* Problem: Once every line in the data that follows has been checked for the word "tools", give only the number of lines that hold it.

* Extracted entries:
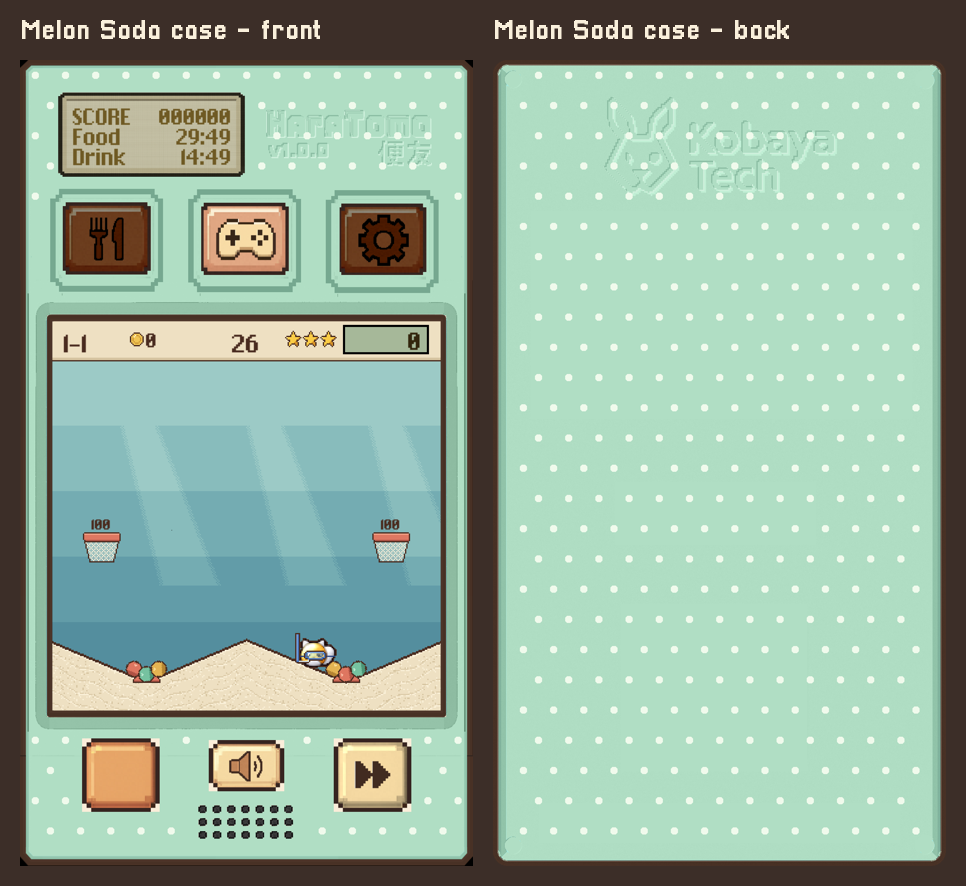
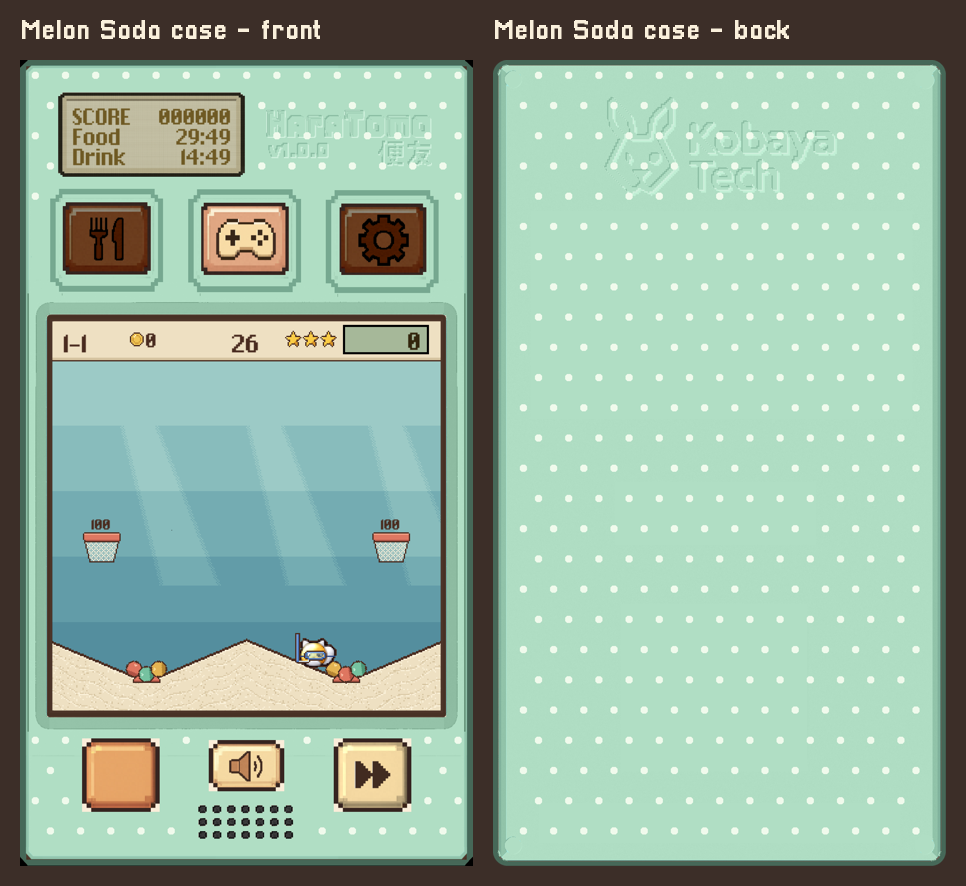
Melon Soda case: the left side too (the edge mirror hidden), the device's outline in a dark case tone, the speaker grille painted on the case (no light rims), a smoother put-on: rises from the side, comes down gently

Changed region(s): [[0.0, 0.0609, 0.9938, 0.9752]]

diff --git a/tools/art/case_melon.py b/tools/art/case_melon.py
@@ -44,7 +44,8 @@ def make(path, keep_boxes, cover=(), logo_box=None, logo_tones=None, front_logo=
     rgb[side] = np.clip(np.array(SIDE) + (rgb[side] - TAN) * 1.1, 0, 255)
     dark = alpha & (rgb.sum(-1) < 300) & ~keep
     outside = ~alpha.copy(); outside[0, :] = outside[-1, :] = True; outside[:, 0] = outside[:, -1] = True
-    rim = dark & binary_dilation(outside, iterations=14)     # (left dark: the device's own outline)
+    rim = dark & binary_dilation(outside, iterations=14)
+    rgb[rim & (rgb.sum(-1) > 60)] = (70, 104, 88)    # the device's dark brown outline: the case's colour, darker (black corners stay)
     lab, n = label(alpha & (rgb.sum(-1) < 520) & ~keep & ~rim)
     for i in range(1, n + 1):
         ys, xs = np.nonzero(lab == i)
@@ -115,7 +116,7 @@ BUMPS = [((58, 293, 352, 568), (102, 338, 312, 512)), ((388, 293, 682, 568), (43
 # the buttons' surroundings (menu buttons, then the bottom three), and the speaker (no dots there)
 AROUND = [(50, 285, 360, 578), (380, 285, 690, 578), (710, 285, 1020, 578),
           (130, 1595, 352, 1812), (428, 1600, 652, 1768), (728, 1595, 952, 1812)]
-SPEAKER = (405, 1760, 675, 1870)
+SPEAKER = (395, 1735, 685, 1885)
 front_keep = [(102, 338, 312, 512), (432, 338, 642, 512), (762, 338, 972, 512),
               (148, 1616, 333, 1791), (450, 1620, 630, 1742), (748, 1616, 933, 1791),   # (the bottom buttons, whole: outline and all)
               (65, 608, 1016, 1565), (96, 86, 530, 274)]

diff --git a/tools/art/case_melon_build.py b/tools/art/case_melon_build.py
@@ -52,6 +52,13 @@ for (x0, y0, x1, y1) in [(52, 290, 358, 572), (382, 290, 688, 572), (712, 290, 1
                          (140, 1608, 342, 1800), (442, 1612, 640, 1752), (740, 1608, 942, 1800)]:
     base[y0:y1, x0:x1, :3] = BODY
     base[y0:y1, x0:x1, 3] = 255
+# the speaker grille, painted on the case: its holes dark, round them the case (the speaker's own
+# images, with a light rim on each hole, are hidden while the case is on)
+sx0, sy0, sx1, sy1 = ns['SPEAKER']
+grille = src[sy0:sy1, sx0:sx1, :3]
+holes = grille.sum(-1) < 520          # (the holes with their soft edge; only the light rim goes)
+base[sy0:sy1, sx0:sx1, :3] = np.where(holes[..., None], grille, BODY)
+base[sy0:sy1, sx0:sx1, 3] = 255
 top = np.zeros_like(out)
 for (x0, y0, x1, y1) in [(575, 105, 1000, 265), (20, 1835, 80, 1895), (1000, 1835, 1060, 1895), (20, 20, 80, 80), (1000, 20, 1060, 80)]:
     top[y0:y1, x0:x1] = out[y0:y1, x0:x1]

* Result below: 2